Work instructions: Using the records that follow, work out the number of lines with the word "RegisterFormPage" in them; reply with that number only.

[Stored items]
▬▬▬

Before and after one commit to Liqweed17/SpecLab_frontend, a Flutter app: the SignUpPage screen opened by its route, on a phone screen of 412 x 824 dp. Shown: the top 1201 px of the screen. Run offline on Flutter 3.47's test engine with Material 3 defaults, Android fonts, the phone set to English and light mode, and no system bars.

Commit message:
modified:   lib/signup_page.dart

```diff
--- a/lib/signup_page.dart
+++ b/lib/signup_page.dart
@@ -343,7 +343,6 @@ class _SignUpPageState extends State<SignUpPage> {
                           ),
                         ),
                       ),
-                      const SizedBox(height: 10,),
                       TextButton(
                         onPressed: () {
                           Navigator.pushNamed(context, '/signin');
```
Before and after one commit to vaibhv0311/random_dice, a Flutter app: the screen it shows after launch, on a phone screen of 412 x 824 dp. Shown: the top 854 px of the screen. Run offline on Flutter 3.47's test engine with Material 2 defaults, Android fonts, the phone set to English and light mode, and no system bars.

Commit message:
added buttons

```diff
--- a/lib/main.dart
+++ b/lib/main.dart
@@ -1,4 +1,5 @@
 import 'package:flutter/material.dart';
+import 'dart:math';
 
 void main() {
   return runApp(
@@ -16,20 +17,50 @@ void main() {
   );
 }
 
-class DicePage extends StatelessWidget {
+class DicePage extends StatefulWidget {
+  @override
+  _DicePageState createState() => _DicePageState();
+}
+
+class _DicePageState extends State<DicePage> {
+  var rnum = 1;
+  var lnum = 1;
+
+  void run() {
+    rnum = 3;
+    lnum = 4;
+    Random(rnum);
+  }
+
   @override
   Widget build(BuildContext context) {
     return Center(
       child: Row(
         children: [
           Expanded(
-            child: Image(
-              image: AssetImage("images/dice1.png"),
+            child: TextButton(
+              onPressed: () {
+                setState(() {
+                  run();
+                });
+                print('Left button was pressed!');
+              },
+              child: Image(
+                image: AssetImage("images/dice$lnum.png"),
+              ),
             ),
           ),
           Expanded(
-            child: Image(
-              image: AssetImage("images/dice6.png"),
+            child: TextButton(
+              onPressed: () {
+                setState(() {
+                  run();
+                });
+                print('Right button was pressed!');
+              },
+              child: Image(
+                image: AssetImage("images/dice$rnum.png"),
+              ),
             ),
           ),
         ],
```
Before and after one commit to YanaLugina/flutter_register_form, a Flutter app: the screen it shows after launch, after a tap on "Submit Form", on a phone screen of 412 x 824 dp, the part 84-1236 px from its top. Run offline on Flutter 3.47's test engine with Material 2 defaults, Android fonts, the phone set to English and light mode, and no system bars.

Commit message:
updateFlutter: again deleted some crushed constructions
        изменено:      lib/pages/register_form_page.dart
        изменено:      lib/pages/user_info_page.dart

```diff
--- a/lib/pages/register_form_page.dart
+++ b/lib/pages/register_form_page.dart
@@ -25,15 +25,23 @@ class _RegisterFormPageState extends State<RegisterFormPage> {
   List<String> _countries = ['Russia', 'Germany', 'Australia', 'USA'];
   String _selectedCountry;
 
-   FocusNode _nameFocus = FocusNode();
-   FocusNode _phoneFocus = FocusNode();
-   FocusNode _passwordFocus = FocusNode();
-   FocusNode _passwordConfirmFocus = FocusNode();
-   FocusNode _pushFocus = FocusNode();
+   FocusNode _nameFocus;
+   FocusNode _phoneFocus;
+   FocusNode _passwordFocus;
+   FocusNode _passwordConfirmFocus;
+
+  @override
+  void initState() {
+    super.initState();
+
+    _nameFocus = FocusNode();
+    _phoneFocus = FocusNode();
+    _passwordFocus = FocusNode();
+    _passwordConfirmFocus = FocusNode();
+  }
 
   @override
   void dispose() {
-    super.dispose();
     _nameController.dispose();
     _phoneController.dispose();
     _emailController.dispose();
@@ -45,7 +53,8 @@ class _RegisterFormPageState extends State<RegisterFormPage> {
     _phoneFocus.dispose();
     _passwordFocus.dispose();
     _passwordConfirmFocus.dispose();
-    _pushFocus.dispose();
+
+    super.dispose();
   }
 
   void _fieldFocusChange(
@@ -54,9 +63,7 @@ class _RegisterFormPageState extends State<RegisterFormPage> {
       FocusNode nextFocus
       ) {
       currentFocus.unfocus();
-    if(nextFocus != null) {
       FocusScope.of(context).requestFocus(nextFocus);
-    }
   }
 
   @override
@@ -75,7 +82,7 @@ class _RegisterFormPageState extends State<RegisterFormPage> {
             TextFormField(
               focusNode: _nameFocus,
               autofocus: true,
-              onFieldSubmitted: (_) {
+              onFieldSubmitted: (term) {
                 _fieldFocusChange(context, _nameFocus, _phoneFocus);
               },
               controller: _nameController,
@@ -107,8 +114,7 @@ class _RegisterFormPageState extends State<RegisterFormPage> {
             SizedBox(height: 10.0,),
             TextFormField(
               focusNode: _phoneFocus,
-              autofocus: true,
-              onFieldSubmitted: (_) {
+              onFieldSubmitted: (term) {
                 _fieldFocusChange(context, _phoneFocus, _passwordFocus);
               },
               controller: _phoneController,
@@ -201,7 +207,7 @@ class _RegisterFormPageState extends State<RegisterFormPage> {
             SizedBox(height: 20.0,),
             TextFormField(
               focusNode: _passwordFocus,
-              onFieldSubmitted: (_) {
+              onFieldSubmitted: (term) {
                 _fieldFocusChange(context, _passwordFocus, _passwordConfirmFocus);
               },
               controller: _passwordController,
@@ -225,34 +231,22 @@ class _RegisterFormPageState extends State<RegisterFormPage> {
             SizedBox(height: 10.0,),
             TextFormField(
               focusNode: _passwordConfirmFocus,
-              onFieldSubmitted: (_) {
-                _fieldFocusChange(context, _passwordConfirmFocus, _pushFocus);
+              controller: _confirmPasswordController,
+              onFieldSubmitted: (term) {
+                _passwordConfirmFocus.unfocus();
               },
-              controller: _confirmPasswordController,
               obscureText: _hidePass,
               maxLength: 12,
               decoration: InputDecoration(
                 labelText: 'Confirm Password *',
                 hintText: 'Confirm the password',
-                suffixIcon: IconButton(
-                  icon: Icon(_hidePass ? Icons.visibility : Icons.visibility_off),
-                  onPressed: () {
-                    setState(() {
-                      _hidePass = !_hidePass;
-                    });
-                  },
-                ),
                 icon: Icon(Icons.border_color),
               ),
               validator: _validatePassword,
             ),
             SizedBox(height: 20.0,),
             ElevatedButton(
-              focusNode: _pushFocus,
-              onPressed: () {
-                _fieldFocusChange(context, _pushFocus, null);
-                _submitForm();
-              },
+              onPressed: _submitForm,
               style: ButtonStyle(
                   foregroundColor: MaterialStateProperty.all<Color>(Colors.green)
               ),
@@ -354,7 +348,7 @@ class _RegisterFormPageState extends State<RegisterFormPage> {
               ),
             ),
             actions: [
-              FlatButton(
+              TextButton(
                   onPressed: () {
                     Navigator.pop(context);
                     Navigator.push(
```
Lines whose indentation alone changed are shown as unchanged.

▬▬▬

Written response: 8